Viken Fiber is Norway’s largest fibre company, building and operating fibre glass networks and providing broadband services, in cooperation with Altibox, across wide areas of eastern Norway. Based in Drammen, the capital of the county of Buskerud, the most populated part of Norway, the company has been building fibre networks since 2005.
“Already in 2004 we had the idea to develop the digital infrastructure and provide households and businesses with high-capacity, broadband network access points,” says CEO Anne Berit Rørlien. “Our focus was on being a challenger in the telecommunications market. For this purpose, we started a pilot project in a limited region around Oslo and equipped 500 households with fibre connections. The pilot was highly successful, despite the high costs for the cabling. Many market participants did not believe in the project, but we demonstrated that the future lies in fibre networks and that a significant return on investment is possible within a very reasonable time.”
After the successful pilot, Viken Fiber rolled out its fibre network initiative further and went from door to door. Soon, the company was able to win 20,000 fibre clients. “In 2013, five companies from the sector merged and created today’s Viken Fiber,” explains Ms. Rørlien.
Viken Fiber is owned by four utility companies – Lyse Fiberinvest, Glitre Energi, Lier Everk Holding and Hadeland Energi – and has branch offices in Oslo, Porsgrunn, Grålum and Hønefoss. “We are still a regional player concentrating on the eastern parts of Norway,” states Ms. Rørlien.
Viken Fiber currently delivers broadband services for the Internet, television and telephone to more than 180,000 customers in over 70 municipalities. The company employs 110 people and has annual revenues of 1.5 billion NOK, or approximately 146 million EUR. Viken Fiber specializes in Fibre-to-the-Home (FTTH) connections and manages the laying of the fibre-optic cables in every region the company is developing.
We are contributing to the modernization of Norway. Anne Berit RørlienCEO
“The laying is very cost-intensive,” explains Ms. Rørlien. “Therefore, the rate of new subscribers has to be at least 50% in a defined area to make the investment pay off. Today, the connection rate is usually much higher, though, between 62 and 74%.”
To this date, Viken Fiber has laid over 5,000 km of fibre-optic cables, which is about twice the length of Norway from top to bottom. Viken Fiber plans every new cable laying project and for the actual digging and laying the company works together with experienced, reliable subcontractors.

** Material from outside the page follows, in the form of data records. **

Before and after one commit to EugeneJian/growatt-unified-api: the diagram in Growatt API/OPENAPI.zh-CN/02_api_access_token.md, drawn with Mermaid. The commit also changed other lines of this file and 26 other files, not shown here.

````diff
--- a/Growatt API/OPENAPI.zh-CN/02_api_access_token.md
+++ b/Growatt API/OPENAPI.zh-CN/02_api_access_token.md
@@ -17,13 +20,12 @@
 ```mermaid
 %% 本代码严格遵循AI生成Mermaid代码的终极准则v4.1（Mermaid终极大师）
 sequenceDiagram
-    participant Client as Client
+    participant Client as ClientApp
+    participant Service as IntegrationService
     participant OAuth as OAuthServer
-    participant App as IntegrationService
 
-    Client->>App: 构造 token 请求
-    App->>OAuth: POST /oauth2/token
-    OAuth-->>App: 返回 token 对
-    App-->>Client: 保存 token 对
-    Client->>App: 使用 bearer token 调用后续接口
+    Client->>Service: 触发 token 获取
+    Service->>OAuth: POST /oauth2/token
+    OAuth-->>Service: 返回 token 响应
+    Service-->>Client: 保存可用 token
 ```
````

As the fibre glass pioneer and market challenger, Viken Fiber is competing with the traditional broadband providers in Norway.
“As the building of a fibre network is very costly, the established providers had no interest in entering this market segment,” states Ms. Rørlien. “This way, we have developed into the fibre leader in Norway. There are other companies like us in the country. But the second-largest has only about 80,000 subscribers. So we are the undisputed number 1. We strongly believe in fibre as the future of broadband network infrastructure and have found a way to make it a profitable technology in spite of high investment costs. This applies to urban areas with its many concrete areas, which make cable laying expensive, and for rural areas with their often very long distances. But we are convinced of our concept and willingly accept the challenge. And we have very efficient processes and in-depth expertise. Our success and reliable work speak in favour of us.”

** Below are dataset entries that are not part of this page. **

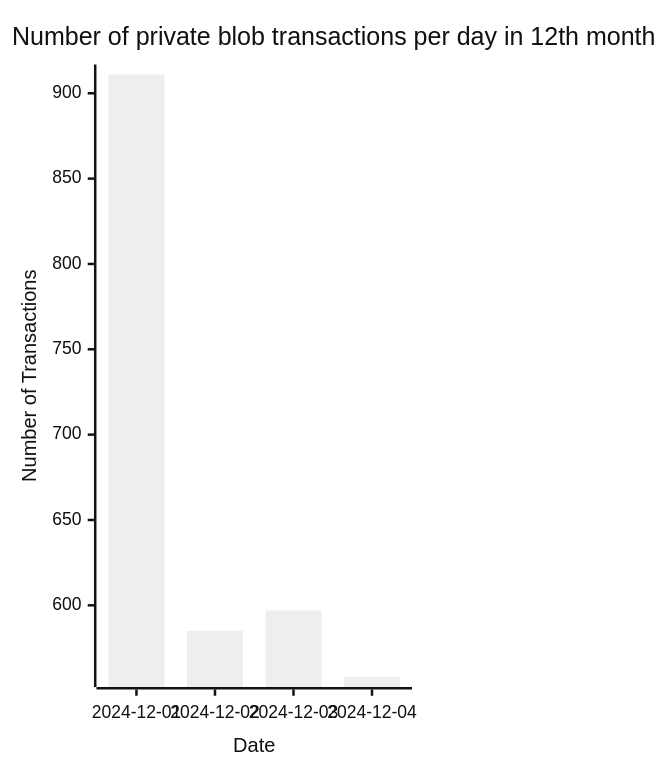
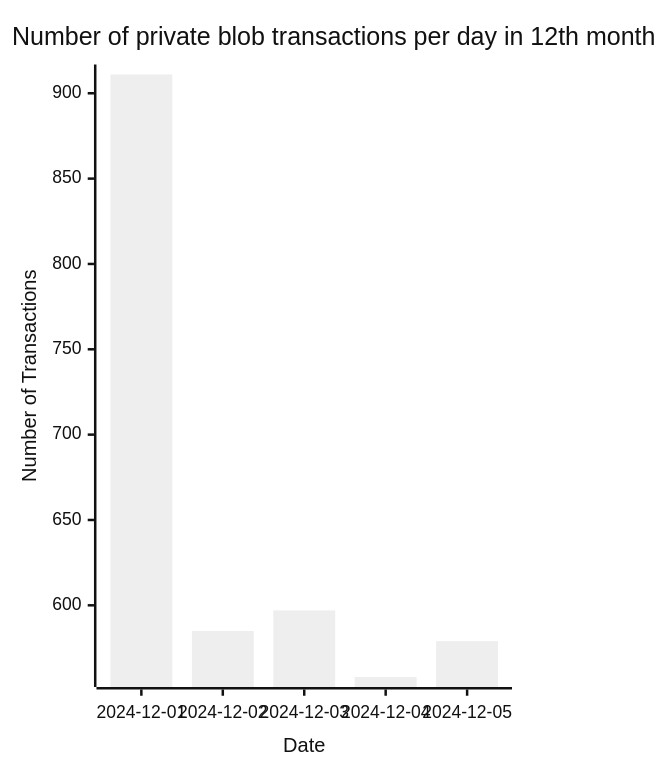
The diagram in README.md (Amit0617/eip4844-data), drawn with Mermaid (neutral theme) before and after one commit. The commit also changed 1 other file, not shown here.

````diff
--- a/README.md
+++ b/README.md
@@ -1,12 +1,12 @@
 ```mermaid
 ---
 config:
     xyChart:
-        width: 320
+        width: 400
         height: 600
 ---
 xychart-beta title "Number of private blob transactions per day in 12th month"
-x-axis "Date" [2024-12-01,2024-12-02,2024-12-03,2024-12-04]
+x-axis "Date" [2024-12-01,2024-12-02,2024-12-03,2024-12-04,2024-12-05]
 y-axis "Number of Transactions"
-bar[911,585,597,558]
+bar[911,585,597,558,579]
 ```
````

Another strong point of Viken Fiber is its tried-and-tested partnership with the content provider Altibox. “For the tenth time in a row, we have been jointly elected Norway’s best network provider,” says Ms. Rørlien. Viken Fiber won first place in the coveted Customer Satisfaction Award rating organized by EPSI Norway, a European leader in stakeholder management and benchmarking.
Besides supporting data-intensive broadband applications, including the Internet of Things, Viken Fiber is enabling future-oriented concepts like smart cities, integrating high-speed mobile broadband technologies. “We also plan to engage more in data centers and connect them to our high-speed fibre networks,” explains Ms. Rørlien. “In addition, we want to participate in the building of the modern 5G mobile telecommunications network, which is also based on fibre infrastructure, and expand geographically and acquire additional subscribers beyond eastern Norway. There is a lot of potential. The market is far from being saturated, and with our technology, we are making a contribution to the modernization of Norway.”